| Records shown |
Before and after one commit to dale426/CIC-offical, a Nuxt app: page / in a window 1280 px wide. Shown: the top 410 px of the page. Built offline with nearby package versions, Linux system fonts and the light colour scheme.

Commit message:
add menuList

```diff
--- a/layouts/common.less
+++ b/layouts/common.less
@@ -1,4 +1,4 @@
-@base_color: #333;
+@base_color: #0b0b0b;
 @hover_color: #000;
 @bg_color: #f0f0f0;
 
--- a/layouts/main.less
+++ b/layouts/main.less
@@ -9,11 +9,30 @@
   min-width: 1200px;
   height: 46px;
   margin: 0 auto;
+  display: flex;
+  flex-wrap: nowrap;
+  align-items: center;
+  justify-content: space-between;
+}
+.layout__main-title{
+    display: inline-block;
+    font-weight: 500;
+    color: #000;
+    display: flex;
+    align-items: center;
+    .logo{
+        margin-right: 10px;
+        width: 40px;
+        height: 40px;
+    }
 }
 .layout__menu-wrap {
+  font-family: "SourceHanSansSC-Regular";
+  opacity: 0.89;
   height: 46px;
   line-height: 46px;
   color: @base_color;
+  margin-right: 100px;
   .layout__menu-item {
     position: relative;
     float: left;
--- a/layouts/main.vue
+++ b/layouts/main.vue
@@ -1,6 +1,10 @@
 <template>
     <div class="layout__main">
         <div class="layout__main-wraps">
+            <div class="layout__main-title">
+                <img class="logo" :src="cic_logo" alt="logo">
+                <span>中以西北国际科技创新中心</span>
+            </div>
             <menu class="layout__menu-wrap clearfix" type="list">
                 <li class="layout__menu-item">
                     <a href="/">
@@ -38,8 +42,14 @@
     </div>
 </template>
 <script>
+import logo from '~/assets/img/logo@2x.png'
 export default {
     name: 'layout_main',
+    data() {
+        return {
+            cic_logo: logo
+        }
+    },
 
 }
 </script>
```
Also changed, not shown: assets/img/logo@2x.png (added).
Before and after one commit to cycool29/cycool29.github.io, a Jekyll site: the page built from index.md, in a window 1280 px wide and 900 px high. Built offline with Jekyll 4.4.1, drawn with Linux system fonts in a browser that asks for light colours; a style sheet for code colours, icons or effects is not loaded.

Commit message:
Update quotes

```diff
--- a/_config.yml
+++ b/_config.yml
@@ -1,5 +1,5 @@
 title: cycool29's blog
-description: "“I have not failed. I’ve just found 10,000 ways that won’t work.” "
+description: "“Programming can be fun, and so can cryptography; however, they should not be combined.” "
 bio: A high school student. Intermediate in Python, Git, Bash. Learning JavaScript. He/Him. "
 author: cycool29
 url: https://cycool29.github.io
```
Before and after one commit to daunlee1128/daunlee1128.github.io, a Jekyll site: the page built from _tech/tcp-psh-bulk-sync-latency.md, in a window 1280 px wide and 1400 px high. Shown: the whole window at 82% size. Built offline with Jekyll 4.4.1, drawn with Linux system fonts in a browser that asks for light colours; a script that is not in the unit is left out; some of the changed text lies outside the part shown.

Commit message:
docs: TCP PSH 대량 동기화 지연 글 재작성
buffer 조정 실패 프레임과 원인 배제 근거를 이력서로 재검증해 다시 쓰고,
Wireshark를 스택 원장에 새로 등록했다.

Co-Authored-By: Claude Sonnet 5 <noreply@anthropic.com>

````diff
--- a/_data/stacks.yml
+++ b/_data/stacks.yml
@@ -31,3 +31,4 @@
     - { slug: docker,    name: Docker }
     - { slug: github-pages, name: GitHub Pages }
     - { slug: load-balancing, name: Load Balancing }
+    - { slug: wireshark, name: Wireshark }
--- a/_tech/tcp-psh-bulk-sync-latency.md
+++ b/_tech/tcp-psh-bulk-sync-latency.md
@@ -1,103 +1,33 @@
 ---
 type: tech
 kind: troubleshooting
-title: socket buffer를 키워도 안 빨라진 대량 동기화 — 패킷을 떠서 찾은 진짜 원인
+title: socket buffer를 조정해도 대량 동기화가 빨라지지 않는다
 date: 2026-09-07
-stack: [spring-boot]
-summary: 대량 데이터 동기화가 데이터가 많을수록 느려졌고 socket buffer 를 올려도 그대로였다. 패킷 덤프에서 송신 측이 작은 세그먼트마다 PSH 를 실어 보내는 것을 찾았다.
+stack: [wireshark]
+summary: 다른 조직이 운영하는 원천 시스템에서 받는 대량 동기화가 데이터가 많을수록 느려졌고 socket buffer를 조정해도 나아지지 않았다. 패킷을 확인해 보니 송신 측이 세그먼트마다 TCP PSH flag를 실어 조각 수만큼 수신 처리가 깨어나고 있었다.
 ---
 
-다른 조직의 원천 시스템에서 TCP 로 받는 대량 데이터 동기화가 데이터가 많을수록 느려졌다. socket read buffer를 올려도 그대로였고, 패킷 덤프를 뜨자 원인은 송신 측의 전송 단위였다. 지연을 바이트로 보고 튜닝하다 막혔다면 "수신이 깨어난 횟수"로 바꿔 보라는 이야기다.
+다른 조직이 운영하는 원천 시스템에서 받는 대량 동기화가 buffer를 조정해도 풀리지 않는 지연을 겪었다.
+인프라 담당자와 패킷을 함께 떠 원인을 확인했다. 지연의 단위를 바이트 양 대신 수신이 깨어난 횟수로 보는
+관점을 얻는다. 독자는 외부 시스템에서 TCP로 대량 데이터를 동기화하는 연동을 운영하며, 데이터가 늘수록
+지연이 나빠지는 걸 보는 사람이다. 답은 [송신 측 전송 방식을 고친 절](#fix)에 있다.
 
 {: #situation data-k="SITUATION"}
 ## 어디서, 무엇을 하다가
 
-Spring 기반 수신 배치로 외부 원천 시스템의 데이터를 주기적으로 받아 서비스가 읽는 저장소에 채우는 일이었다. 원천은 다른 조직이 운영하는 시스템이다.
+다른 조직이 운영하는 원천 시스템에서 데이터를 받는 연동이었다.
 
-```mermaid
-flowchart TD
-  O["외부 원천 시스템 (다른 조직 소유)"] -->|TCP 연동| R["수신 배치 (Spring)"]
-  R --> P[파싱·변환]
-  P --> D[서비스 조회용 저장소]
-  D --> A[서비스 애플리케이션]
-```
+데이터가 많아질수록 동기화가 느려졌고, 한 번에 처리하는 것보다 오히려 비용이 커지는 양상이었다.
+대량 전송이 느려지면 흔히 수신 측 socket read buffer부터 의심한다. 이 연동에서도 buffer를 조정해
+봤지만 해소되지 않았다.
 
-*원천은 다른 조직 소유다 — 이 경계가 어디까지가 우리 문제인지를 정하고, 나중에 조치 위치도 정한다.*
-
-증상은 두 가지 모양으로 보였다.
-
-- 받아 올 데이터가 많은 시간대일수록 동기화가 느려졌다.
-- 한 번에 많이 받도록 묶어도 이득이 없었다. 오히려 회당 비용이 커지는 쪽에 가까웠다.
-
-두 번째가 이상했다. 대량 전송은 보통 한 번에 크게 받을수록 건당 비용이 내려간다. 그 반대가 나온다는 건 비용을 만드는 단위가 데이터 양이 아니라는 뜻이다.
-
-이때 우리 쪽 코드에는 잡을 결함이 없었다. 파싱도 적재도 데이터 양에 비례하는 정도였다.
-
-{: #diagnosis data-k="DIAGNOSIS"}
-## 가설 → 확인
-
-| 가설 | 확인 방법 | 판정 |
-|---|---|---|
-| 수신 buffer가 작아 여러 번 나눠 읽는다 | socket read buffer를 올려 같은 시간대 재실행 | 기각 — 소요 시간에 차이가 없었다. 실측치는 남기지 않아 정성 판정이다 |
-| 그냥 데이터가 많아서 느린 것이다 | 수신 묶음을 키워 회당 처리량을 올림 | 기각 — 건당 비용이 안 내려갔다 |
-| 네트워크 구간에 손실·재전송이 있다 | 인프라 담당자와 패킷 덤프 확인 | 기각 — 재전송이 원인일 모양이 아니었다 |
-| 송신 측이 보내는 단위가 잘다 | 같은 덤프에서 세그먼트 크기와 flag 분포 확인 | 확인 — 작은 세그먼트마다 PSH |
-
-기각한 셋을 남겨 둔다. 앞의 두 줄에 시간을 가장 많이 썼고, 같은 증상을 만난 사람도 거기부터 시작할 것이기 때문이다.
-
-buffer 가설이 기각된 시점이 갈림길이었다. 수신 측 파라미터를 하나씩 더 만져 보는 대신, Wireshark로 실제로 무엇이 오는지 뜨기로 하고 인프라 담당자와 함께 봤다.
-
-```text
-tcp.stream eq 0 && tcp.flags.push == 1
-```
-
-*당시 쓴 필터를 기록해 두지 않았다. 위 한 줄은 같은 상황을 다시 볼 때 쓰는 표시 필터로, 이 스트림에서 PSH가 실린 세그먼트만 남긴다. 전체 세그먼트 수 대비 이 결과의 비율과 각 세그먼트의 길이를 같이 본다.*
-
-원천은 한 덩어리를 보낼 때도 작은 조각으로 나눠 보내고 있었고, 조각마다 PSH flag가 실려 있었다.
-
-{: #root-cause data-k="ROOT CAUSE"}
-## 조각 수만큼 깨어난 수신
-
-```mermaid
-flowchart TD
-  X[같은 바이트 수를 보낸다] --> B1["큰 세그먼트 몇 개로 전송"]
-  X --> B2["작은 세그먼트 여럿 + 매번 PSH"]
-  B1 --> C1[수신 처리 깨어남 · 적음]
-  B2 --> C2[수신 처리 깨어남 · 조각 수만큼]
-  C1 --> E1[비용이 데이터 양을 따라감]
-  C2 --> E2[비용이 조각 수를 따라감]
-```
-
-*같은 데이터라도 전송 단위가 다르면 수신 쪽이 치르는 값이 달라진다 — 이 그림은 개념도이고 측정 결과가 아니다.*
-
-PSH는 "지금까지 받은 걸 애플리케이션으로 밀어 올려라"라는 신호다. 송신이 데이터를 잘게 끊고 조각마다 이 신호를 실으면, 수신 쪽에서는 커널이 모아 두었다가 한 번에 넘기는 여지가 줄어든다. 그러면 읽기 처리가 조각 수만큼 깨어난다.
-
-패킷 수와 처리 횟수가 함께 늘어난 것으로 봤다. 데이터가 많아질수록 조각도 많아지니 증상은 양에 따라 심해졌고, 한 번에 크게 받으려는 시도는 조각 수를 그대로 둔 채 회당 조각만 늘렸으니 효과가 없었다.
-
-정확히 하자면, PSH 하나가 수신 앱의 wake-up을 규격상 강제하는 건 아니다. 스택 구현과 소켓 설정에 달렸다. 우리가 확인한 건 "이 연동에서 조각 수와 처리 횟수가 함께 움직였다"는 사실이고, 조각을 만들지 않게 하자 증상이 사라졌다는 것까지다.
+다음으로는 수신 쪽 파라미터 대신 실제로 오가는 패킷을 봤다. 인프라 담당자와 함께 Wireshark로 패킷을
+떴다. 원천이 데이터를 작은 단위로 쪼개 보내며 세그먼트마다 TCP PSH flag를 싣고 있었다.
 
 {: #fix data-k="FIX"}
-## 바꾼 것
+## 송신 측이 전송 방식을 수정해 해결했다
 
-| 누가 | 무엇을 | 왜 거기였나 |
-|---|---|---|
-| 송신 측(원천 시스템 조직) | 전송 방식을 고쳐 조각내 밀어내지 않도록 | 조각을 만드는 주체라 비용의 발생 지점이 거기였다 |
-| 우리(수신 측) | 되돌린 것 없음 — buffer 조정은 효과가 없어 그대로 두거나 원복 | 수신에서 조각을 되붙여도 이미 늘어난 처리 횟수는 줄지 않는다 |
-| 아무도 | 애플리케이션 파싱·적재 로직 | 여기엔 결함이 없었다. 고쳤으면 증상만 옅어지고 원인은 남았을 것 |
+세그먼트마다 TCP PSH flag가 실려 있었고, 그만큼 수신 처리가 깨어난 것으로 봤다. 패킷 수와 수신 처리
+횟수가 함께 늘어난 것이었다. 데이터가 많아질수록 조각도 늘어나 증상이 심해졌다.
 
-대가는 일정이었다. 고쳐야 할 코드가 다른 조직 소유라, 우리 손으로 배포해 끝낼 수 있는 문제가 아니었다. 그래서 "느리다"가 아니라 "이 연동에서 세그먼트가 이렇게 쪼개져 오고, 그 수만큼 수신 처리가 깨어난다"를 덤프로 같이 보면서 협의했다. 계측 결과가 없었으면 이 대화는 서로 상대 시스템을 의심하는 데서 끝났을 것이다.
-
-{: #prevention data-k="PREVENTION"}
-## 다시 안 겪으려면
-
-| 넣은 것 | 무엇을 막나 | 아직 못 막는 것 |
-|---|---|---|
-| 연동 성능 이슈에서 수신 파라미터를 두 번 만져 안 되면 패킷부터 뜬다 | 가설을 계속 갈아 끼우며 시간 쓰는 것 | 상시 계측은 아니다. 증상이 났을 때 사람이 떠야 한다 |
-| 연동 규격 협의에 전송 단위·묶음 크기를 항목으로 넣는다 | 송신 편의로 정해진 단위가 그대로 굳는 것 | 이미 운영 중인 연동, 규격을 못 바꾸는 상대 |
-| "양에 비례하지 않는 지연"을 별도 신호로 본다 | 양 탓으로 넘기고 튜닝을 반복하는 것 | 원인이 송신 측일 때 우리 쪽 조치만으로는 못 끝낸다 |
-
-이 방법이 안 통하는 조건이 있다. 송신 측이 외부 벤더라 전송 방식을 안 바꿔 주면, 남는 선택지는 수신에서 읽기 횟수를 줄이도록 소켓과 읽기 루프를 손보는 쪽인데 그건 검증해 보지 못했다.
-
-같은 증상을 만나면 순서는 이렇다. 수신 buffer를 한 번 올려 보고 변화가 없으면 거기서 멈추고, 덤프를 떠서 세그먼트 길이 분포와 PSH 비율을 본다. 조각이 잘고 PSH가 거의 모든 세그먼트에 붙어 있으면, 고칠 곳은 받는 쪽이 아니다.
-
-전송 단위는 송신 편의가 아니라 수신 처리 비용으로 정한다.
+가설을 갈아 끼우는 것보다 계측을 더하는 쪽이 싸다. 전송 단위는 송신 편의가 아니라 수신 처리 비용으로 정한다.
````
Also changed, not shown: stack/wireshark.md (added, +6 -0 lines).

| Exercise description |
Every line above that contains the word "조각마다" should be reported.

| Answer for this exercise |
-원천은 한 덩어리를 보낼 때도 작은 조각으로 나눠 보내고 있었고, 조각마다 PSH flag가 실려 있었다.
-PSH는 "지금까지 받은 걸 애플리케이션으로 밀어 올려라"라는 신호다. 송신이 데이터를 잘게 끊고 조각마다 이 신호를 실으면, 수신 쪽에서는 커널이 모아 두었다가 한 번에 넘기는 여지가 줄어든다. 그러면 읽기 처리가 조각 수만큼 깨어난다.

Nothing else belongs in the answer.